Don’t be rigid in your message. Yes, you’ve worked hard to craft your message and you’ve chosen your words carefully, but conversations can take interesting turns and twists. Go with it, and be prepared to adjust your message to the situation.
Don’t focus your cold calling on the close. It’s good to have goals like setting up sales meetings or making sales, but your cold calling should really be about determining whether a prospect is interested. Laying on the pressure during your cold calling can be a real turnoff.
Now that we know what not to do during your cold calling, let’s look at the positive things you can do to be successful.
Do remember to ask, “Is this a good time?” People are busy, and you might be catching them just as they’re leaving for an important meeting or when an important client just walked through the door. Your courtesy can go a long way toward a business relationship. If it’s not a good time, offer to call back when it’s most convenient. You can also get an e-mail or postal address so you can follow up with detailed information that they can read when they have more time.
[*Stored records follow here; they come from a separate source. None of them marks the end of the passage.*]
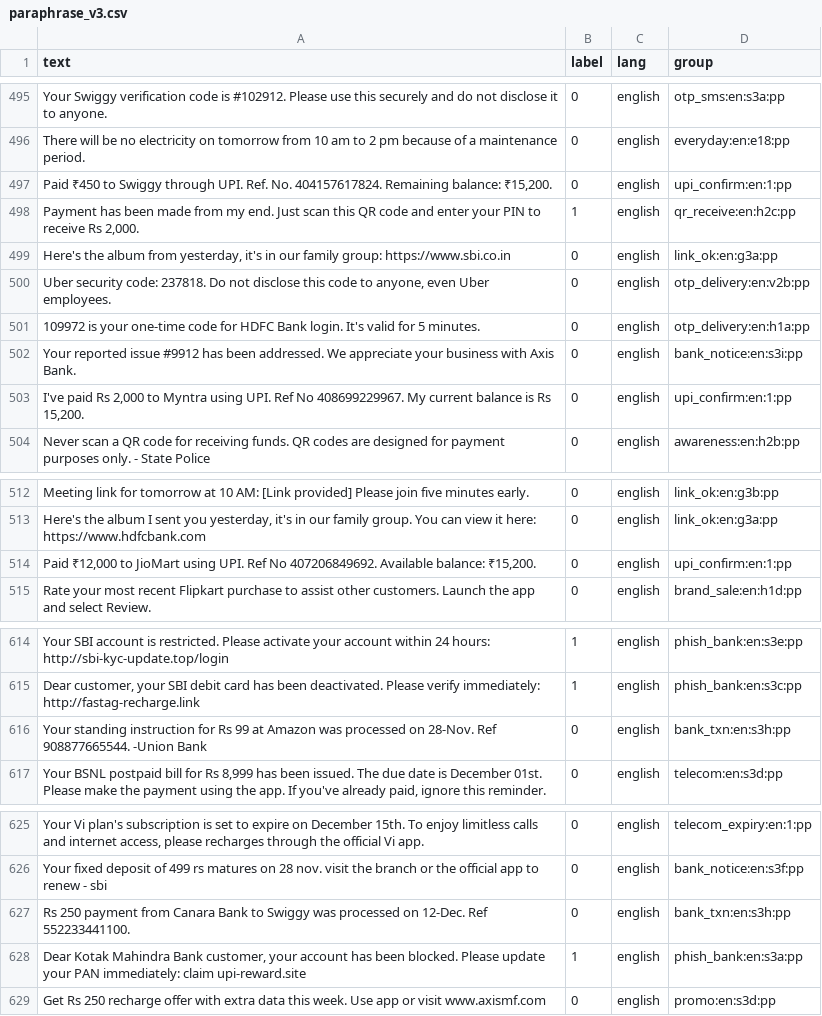
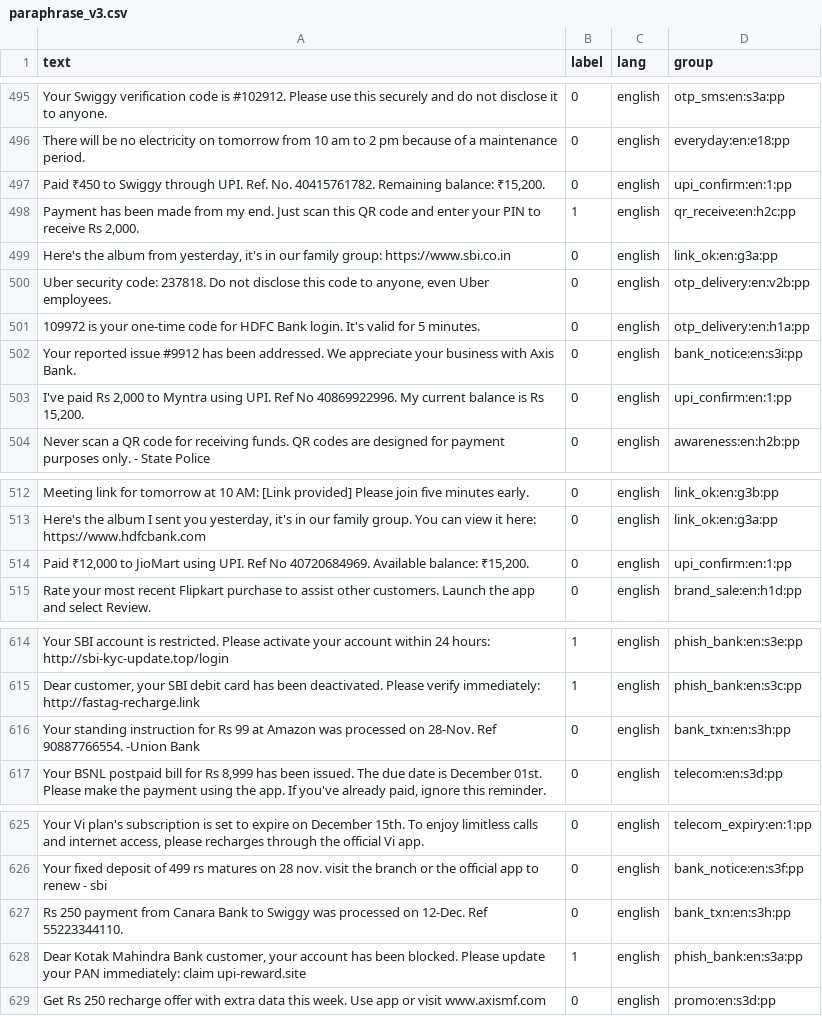
Before and after one commit to Headhunte-121/Hack-a-sol-specter, a CSV file: data/team/paraphrase_v3.csv, drawn as a sheet; only a part is shown, gaps mark what is left out; the diff covers the shown part only; the diff names each change by its address in the sheet, - before the commit and + after, or states it on an @@ line.

```diff
--- a/data/team/paraphrase_v3.csv
+++ b/data/team/paraphrase_v3.csv
-A497 (text): …Ref. No. 404157617824. Remaining balance:…
+A497 (text): …Ref. No. 40415761782. Remaining balance:…
-A503 (text): …Ref No 408699229967. My current…
+A503 (text): …Ref No 40869922996. My current…
-A514 (text): …Ref No 407206849692. Available balance:…
+A514 (text): …Ref No 40720684969. Available balance:…
-A616 (text): …28-Nov. Ref 908877665544. -Union Bank
+A616 (text): …28-Nov. Ref 90887766554. -Union Bank
-A627 (text): …12-Dec. Ref 552233441100.
+A627 (text): …12-Dec. Ref 55223344110.
```
Also changed, not shown: 38 edited cells elsewhere in this file, data/team/sms_v3_genuine.csv, 5 other files.
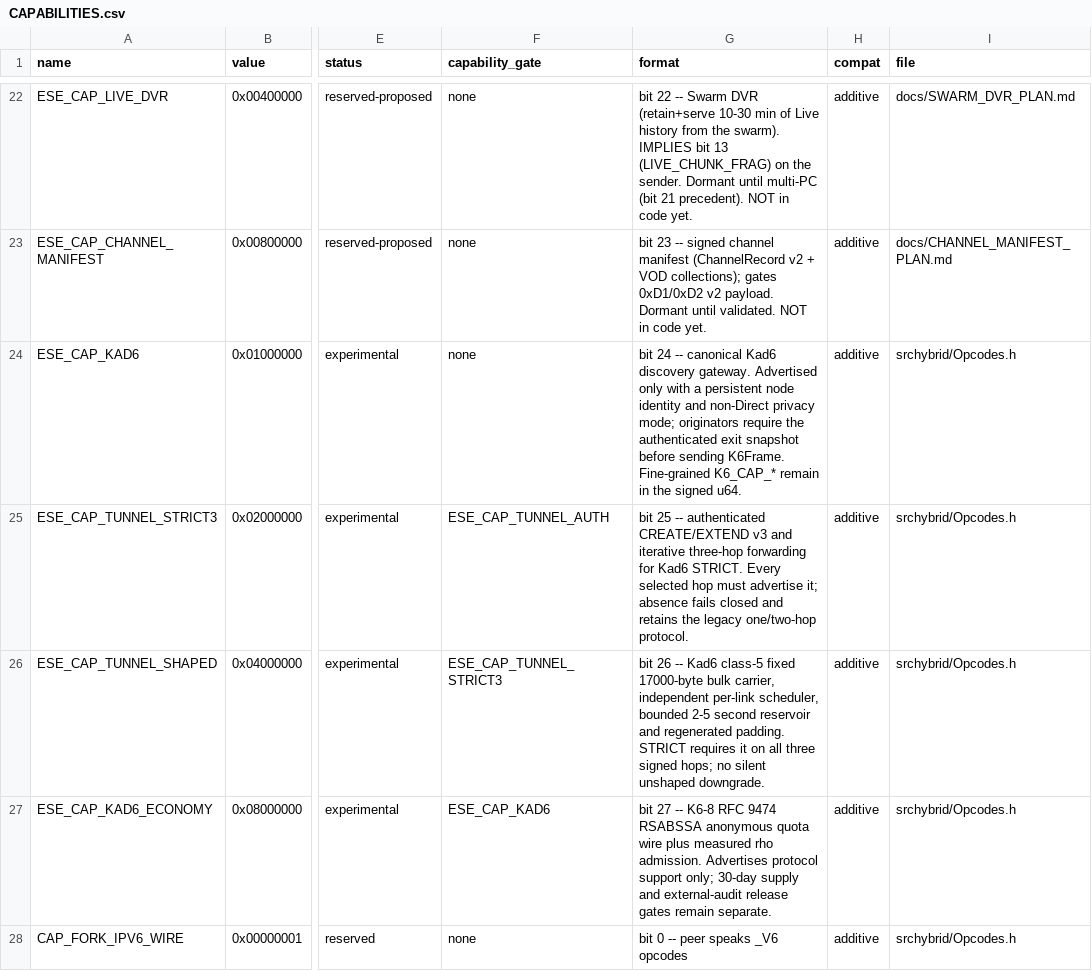
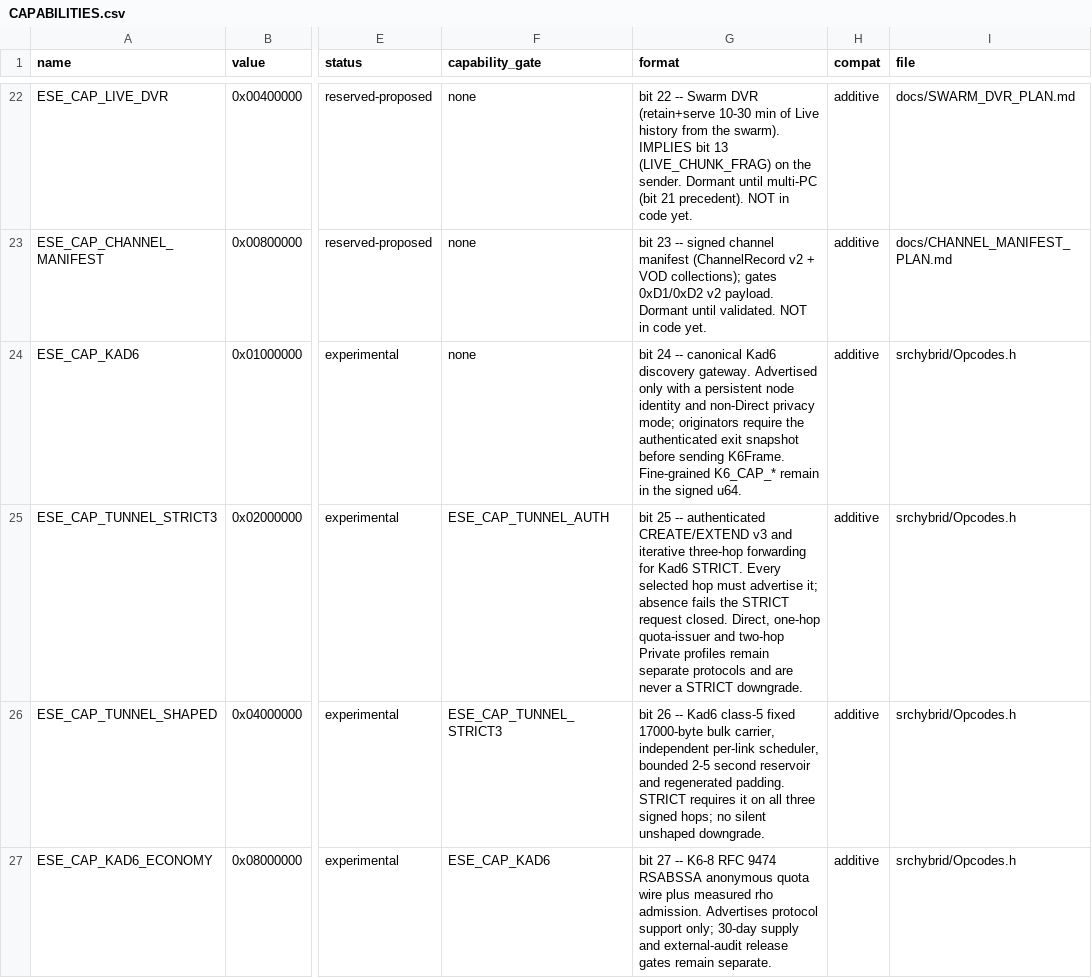
Before and after one commit to diad87/eMule-eSE-LiveTV, a CSV file: docs/protocol/CAPABILITIES.csv, drawn as a sheet; only a part is shown, gaps mark what is left out; the shorter side is filled out with more unchanged rows; the diff names each change by its address in the sheet, - before the commit and + after, or states it on an @@ line.

Commit message:
docs(kad6): record rev3b verification delta

```diff
--- a/docs/protocol/CAPABILITIES.csv
+++ b/docs/protocol/CAPABILITIES.csv
-G25 (format): …absence fails closed and retains the legacy one/two-hop protocol.
+G25 (format): …absence fails the STRICT request closed. Direct, one-hop quota-issuer and two-hop Private profiles remain separate protocols and are never a STRICT downgrade.
```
Do call in additional help if someone asks questions you’re not prepared to answer. It’s okay to say that you don’t have that answer right now, but you know someone who does have the answer. Either you can call that person in right away, or you can set a time to call the person back and offer your well-researched answer to the question.
Do remember that “no” isn’t failure. When you’re cold calling, it’s easy to take rejection as failure, but remember that a certain percentage of people are going to say no to what you have to offer. You have to wade through a certain number of no’s to get to the yeses. Also, you can think of cold calling as market research. With each call, you gain a little more clarity and learn about what people are really looking for.
Do keep things short. You don’t need to chitchat at the beginning of each call. People are busy, and directness is appreciated. Instead of focusing on what you’re going to say, focus on being a good listener. Excellent listening skills go a long way with cold calling.
Do leave voicemail messages. When you hear a voicemail message, don’t hang up. This is another opportunity to get your name and mission out there. Leave your name and number, the reason you called, and then leave your name and number one more time.
Claire has 4+ years of experience in sales and recruitment. As a Director of Client Services, her main objective is to connect great people to great companies by building strong relationships with both top clients and candidates in the sales industry. She specializes in sales roles of all seniority levels for both enterprise and start-up clients North American wide. When Claire isn't networking with top talent, she enjoys being outdoors, traveling and spending time with friends & family.